[WORK REQUEST] Output range, inclusive: from the line containing "feat: Restore role-based" to the line containing "ManagerWidget) below it". Restate those lines from the data below word for word and only those.

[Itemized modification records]

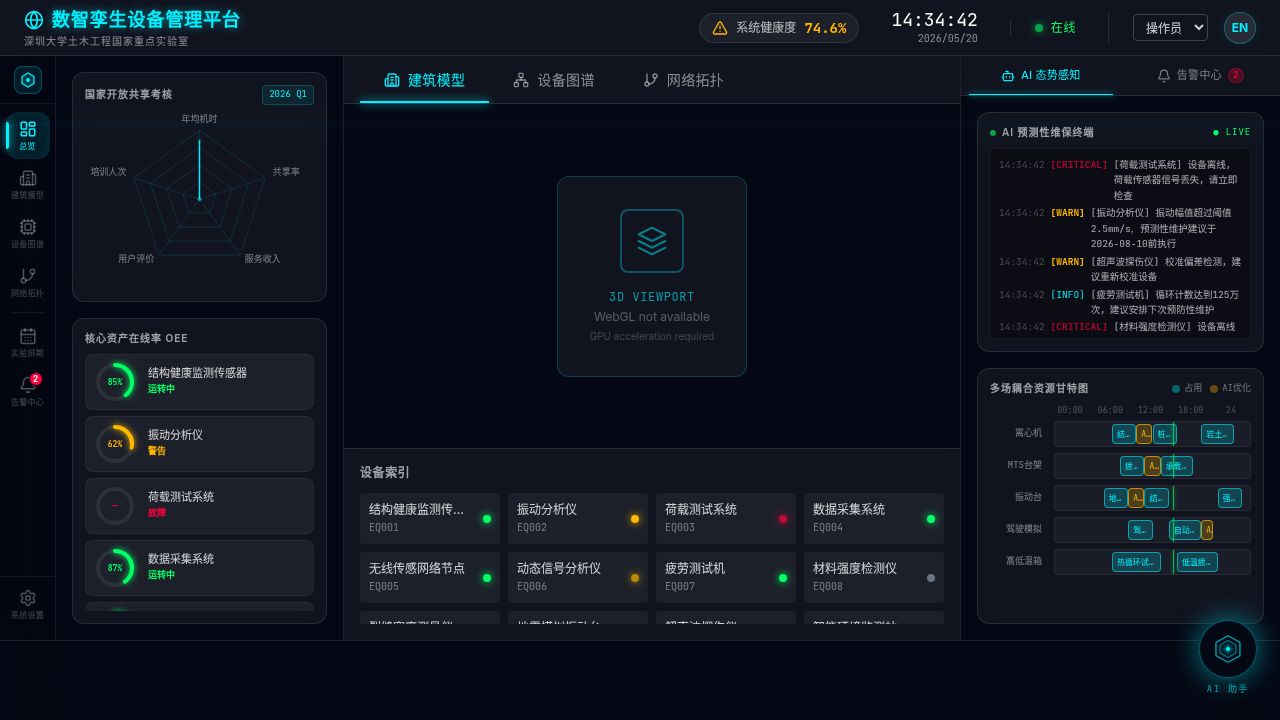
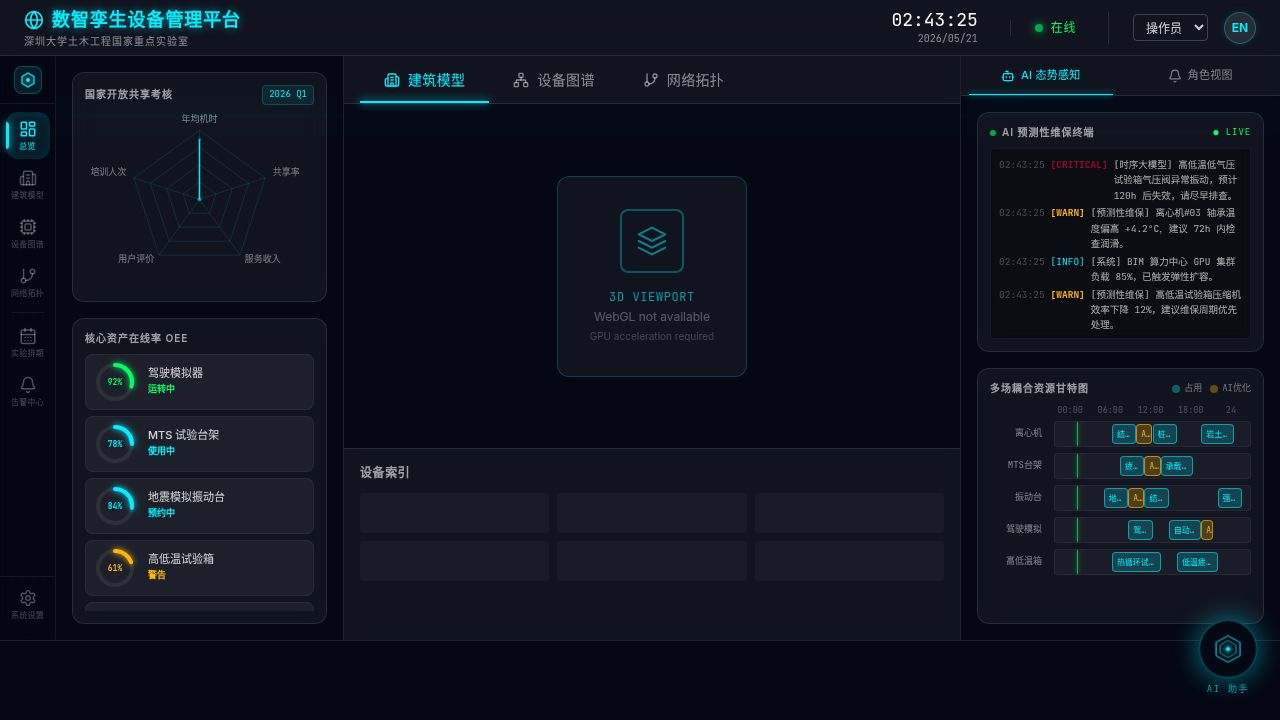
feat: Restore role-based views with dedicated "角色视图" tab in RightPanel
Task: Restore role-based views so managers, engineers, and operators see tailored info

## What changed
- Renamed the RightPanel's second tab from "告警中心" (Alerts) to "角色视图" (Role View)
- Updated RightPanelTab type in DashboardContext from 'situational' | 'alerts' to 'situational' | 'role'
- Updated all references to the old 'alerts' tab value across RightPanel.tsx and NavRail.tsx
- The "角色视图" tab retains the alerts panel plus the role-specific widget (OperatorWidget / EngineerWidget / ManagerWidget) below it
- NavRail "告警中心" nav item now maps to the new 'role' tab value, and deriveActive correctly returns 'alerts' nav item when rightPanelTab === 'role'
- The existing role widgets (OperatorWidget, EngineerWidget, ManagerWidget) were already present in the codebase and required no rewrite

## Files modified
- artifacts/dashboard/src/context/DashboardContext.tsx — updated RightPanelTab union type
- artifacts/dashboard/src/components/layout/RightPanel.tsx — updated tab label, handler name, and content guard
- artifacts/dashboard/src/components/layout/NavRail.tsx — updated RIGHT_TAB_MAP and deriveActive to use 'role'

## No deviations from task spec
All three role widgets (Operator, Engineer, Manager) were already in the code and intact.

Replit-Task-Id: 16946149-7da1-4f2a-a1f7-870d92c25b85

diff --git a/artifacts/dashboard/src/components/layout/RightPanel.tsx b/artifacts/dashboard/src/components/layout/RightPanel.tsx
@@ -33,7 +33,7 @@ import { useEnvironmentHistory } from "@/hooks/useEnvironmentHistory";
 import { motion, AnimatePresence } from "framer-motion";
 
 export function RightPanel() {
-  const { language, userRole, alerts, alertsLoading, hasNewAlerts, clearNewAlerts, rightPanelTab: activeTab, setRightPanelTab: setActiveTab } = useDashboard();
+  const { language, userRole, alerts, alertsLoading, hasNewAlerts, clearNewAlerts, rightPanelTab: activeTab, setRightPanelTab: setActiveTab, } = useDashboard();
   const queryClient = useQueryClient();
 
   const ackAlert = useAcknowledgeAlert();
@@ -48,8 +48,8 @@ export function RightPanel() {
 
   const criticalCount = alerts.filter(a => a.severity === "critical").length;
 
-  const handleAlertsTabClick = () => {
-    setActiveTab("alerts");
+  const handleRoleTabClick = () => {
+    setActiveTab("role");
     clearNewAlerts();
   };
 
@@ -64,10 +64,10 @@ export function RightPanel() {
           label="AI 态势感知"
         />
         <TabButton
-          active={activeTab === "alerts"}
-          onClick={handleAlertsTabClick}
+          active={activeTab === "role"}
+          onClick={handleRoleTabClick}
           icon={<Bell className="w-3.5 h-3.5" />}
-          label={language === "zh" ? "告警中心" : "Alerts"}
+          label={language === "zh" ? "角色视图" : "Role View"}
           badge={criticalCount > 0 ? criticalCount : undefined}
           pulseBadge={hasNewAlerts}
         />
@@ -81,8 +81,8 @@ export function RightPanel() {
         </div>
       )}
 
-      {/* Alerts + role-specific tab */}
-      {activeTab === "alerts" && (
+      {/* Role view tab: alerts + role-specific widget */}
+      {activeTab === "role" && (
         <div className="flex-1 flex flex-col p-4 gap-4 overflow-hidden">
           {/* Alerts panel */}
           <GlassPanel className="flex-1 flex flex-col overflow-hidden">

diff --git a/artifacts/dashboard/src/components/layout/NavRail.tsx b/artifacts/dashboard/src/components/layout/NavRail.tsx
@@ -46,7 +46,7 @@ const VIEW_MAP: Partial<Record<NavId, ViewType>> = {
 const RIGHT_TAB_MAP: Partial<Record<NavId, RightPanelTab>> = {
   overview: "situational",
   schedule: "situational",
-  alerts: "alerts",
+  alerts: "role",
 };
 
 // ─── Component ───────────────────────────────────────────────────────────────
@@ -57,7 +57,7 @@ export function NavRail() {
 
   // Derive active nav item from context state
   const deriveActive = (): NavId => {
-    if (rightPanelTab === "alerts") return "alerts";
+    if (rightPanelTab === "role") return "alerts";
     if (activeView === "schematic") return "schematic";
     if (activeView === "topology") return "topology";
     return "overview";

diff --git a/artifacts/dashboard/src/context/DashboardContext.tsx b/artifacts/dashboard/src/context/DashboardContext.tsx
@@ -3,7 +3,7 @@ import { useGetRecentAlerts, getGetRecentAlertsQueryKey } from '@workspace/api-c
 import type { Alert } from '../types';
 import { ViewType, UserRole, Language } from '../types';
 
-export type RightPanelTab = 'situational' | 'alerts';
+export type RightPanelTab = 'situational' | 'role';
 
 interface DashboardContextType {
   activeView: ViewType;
* * *
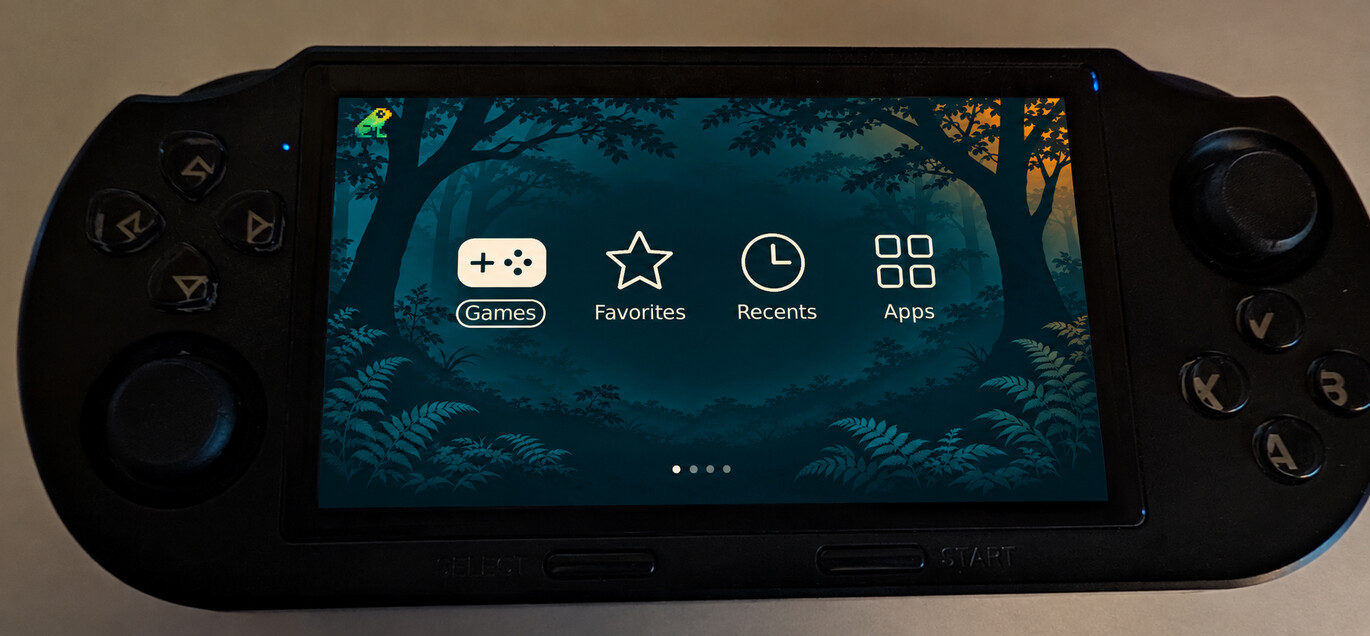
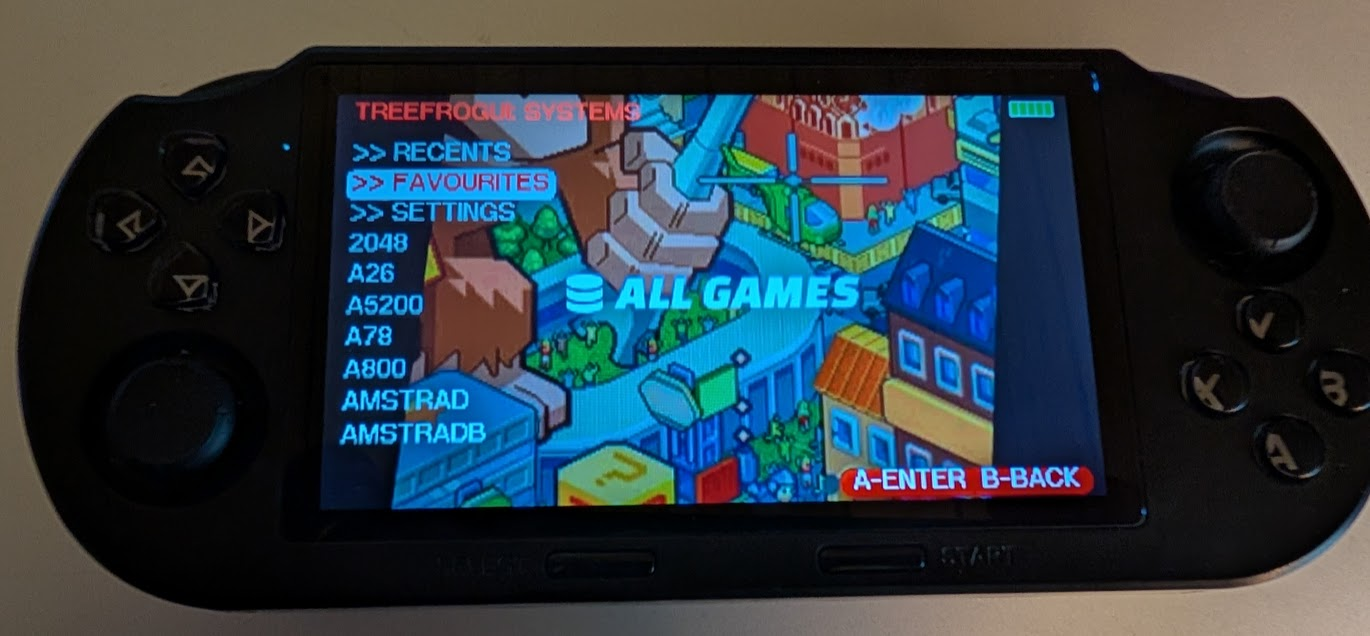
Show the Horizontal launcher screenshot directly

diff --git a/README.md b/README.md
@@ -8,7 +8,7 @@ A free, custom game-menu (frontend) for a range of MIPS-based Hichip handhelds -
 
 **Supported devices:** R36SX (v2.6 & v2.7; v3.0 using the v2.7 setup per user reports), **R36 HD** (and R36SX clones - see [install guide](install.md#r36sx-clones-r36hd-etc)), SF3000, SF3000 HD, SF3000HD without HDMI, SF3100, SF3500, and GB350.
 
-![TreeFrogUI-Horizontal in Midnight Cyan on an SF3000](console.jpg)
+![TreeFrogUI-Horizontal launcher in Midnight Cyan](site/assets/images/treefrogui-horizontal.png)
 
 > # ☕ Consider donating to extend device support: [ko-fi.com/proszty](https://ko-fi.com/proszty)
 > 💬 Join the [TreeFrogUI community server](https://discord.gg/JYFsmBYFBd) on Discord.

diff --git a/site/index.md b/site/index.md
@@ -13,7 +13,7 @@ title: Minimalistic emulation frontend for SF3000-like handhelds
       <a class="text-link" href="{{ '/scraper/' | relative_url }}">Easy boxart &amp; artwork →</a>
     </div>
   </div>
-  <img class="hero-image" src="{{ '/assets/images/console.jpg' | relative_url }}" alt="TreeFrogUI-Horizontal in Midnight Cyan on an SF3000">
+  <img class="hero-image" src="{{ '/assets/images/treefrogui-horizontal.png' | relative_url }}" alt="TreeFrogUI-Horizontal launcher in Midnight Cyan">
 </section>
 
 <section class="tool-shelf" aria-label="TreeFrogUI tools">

[COMPLETED EXERCISE]
feat: Restore role-based views with dedicated "角色视图" tab in RightPanel
Task: Restore role-based views so managers, engineers, and operators see tailored info

## What changed
- Renamed the RightPanel's second tab from "告警中心" (Alerts) to "角色视图" (Role View)
- Updated RightPanelTab type in DashboardContext from 'situational' | 'alerts' to 'situational' | 'role'
- Updated all references to the old 'alerts' tab value across RightPanel.tsx and NavRail.tsx
- The "角色视图" tab retains the alerts panel plus the role-specific widget (OperatorWidget / EngineerWidget / ManagerWidget) below it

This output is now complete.